THE best campaigns are those that spring from the heart.
They are not motivated by self interest.
Often it’s too late for that.
They come from the desire to ensure it never ever happens again.
Of course it will. But where there’s a will there’s a way to safeguard others – or at the very least make those who trample over our peace of mind accountable for the actions of those they choose to release.
Take the parents of murdered Blackpool nurse Jane Clough, 26, stabbed to death by her former partner while he was on bail charged with sex offences against her.
John and Penny Clough have finally won a change in the law.
Other people will be safer as a result of victory in the Gazette-backed Justice for Jane battle.
The long overdue amendment to the Legal Aid, Sentencing and Punishment of Offenders Bill – which was granted royal assent this week – means prosecutors can appeal to a High Court judge on any crown court decision to release suspected serious offenders on bail.
It’s a loophole which has stitched up too many innocent people, and left far too many vulnerable to predators who have been freed to play out the last sick act of inhumanity against those they claimed to once love – or others targeted for simply being in the wrong place at the wrong time.
It’s a loophole the legal system should have closed long ago.
Instead innocent people – whether victims of those released on bail to reoffend or strangers to the dangers still stalking the streets – slipped through society’s safety nets.
They say the greatest journeys begin with one small step.
That step was taken when John and Penny, grieving the death of their daughter after a murder they had feared, indeed warned, might happen, decreed – enough is enough. No more.
Not on our watch.
Their daughter died at the hands of a man who had been charged with nine counts of rape, three assaults and one sexual assault against her.
Yet a judge deemed it appropriate to release him on bail.
Who judges the judges? Who holds them accountable when the sins of those they release come back to haunt them? (At least the police have procedures in place – as we have seen again this week – to deal with unacceptable ineptitude and errors.)
Well, as things stand, the answer’s clear. It’s not the system. It’s the fathers, mothers, sisters, brothers, sons and daughters of those dead or defiled or injured who demand a better deal.
It’s the ordinary people who hold their heads high and are not intimidated by authority or expect others to do the lobbying for them.
Instead they become the collective conscience of the community and prick the pomposity of those who really should know better.
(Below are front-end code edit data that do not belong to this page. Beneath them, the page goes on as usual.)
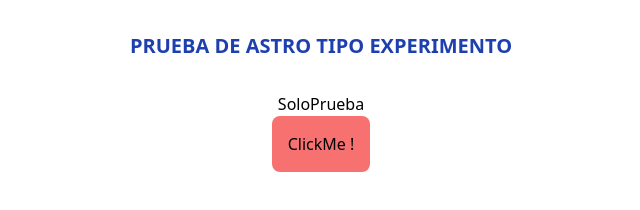
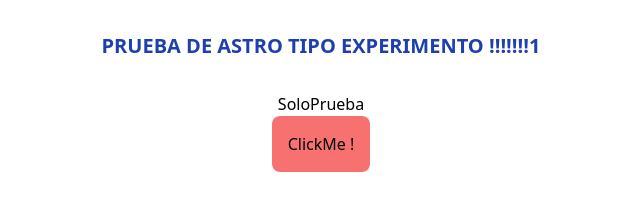
Before and after one commit to samytaub/astrotesting, an Astro site: page / in a window 1280 px wide. Shown: the whole page, without its empty margins (319-959 px from the left). Built offline with nearby package versions, Linux system fonts and the light colour scheme; Astro itself is replaced by a stand-in of ours.

```diff
--- a/src/pages/index.astro
+++ b/src/pages/index.astro
@@ -12,7 +12,7 @@ import SoloPrueba from "../components/SoloPrueba";
   </head>
   <body>
     <h1 class="text-center my-8 text-blue-800 font-bold text-xl">
-      PRUEBA DE ASTRO TIPO EXPERIMENTO
+      PRUEBA DE ASTRO TIPO EXPERIMENTO !!!!!!!1
     </h1>
     <SoloPrueba client:load />
     <div></div>
```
John and Penny know they won’t save everyone. But they will save some. Correction: Jane will save some.
As the nurse’s dad so poignantly put it: “Jane can go on saving lives, just as she did in life.”